> [Information supplied]:
§

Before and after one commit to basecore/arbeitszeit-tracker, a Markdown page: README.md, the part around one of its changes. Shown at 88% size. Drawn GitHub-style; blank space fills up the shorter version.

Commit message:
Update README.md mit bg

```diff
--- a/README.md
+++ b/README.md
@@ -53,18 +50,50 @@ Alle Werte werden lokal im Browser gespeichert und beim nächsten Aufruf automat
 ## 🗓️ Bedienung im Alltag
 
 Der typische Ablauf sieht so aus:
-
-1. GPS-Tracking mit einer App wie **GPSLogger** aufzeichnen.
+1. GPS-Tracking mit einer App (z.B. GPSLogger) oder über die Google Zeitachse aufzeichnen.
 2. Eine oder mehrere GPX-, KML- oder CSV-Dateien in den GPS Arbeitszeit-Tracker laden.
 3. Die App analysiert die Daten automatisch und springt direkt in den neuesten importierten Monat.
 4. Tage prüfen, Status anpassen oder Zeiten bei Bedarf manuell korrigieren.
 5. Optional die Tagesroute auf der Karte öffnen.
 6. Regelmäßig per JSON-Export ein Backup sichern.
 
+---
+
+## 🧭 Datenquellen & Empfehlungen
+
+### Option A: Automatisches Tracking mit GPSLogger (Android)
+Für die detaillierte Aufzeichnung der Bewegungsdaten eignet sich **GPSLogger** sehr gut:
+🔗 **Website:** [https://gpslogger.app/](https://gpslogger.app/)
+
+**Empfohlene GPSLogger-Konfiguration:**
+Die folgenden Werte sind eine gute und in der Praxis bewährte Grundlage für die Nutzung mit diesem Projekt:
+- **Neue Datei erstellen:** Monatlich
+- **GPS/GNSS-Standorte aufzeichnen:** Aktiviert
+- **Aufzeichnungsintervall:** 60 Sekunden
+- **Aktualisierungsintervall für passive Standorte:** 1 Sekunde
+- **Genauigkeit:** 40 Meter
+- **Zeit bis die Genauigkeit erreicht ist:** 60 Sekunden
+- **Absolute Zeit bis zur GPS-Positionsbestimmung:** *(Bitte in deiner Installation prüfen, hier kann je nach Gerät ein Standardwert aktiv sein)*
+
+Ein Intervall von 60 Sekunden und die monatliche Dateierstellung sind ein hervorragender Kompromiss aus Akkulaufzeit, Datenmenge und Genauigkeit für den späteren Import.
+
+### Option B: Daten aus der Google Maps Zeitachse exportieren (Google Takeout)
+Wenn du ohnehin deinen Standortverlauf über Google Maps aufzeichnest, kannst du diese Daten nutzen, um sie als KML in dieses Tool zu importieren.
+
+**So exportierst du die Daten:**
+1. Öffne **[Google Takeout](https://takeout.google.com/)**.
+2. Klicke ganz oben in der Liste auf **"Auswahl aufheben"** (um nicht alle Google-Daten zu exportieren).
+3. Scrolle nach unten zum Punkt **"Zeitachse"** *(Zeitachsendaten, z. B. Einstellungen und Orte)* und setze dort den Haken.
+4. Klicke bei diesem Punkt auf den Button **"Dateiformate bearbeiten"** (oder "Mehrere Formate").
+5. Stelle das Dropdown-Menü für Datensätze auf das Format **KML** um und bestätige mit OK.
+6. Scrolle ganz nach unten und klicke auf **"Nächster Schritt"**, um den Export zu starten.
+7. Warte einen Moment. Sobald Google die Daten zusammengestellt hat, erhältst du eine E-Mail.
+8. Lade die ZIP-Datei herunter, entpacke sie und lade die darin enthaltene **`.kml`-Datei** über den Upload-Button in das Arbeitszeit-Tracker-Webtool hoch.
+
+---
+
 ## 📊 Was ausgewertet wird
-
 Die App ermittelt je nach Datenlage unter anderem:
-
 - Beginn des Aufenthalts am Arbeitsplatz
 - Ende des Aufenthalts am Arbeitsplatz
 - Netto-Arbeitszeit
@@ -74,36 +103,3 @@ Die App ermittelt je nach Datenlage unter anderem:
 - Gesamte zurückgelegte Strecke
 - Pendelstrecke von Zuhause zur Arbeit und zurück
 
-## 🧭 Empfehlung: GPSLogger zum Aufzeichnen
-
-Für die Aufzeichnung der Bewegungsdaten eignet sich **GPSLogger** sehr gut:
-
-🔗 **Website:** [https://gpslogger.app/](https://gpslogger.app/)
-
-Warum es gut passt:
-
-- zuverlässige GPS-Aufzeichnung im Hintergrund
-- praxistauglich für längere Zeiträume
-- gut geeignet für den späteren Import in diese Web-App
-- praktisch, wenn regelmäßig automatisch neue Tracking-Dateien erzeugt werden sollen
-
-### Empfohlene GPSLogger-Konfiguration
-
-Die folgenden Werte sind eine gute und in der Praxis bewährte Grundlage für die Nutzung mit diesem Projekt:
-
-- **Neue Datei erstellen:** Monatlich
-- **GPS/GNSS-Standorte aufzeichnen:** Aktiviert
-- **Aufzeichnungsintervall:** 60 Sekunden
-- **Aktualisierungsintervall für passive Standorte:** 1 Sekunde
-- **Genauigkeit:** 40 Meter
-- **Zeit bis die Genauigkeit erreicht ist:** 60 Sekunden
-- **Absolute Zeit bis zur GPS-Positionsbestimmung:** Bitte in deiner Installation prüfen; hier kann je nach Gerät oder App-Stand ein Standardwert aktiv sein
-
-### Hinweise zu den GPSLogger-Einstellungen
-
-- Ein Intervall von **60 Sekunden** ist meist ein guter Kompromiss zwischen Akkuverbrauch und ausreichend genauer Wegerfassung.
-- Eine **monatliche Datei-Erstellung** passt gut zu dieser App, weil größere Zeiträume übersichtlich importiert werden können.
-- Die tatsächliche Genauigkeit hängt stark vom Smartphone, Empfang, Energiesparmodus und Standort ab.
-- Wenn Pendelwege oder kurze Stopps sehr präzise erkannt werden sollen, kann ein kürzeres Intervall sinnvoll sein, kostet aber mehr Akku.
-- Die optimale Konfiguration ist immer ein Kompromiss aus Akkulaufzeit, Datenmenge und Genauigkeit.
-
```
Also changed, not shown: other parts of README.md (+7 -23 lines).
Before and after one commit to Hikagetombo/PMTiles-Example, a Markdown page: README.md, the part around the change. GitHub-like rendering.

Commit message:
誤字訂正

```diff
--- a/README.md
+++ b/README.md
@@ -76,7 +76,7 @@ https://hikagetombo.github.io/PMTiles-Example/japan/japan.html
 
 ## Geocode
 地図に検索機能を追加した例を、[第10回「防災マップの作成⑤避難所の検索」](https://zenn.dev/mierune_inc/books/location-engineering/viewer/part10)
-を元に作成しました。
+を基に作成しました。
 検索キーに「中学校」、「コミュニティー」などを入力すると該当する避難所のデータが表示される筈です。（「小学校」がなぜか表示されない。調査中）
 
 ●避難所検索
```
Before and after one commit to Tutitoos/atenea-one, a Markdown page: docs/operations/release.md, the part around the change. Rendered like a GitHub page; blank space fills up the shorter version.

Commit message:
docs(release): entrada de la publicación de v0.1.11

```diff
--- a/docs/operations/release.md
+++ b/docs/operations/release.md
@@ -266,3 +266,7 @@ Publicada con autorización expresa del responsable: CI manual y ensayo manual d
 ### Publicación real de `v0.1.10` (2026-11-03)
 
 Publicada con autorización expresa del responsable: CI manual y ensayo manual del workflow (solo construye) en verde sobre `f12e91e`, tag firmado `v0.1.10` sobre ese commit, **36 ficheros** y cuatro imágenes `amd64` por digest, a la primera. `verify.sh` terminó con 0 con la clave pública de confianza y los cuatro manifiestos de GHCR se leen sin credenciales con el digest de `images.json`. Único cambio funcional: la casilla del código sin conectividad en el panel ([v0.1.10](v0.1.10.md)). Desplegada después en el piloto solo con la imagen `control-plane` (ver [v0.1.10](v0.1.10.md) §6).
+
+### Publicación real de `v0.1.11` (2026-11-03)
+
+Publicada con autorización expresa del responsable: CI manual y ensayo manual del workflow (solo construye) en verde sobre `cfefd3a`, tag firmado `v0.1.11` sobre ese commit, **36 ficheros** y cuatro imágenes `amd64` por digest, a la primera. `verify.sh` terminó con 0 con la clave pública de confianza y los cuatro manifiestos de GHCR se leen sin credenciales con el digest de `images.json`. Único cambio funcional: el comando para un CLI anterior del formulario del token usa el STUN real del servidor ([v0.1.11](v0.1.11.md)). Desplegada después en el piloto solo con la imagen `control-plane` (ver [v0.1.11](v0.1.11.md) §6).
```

§

> [Exercise]: Each line that holds the string "Genauigkeit" counts once. Give the total for the listing and nothing else.

> [Output for this exercise]: 7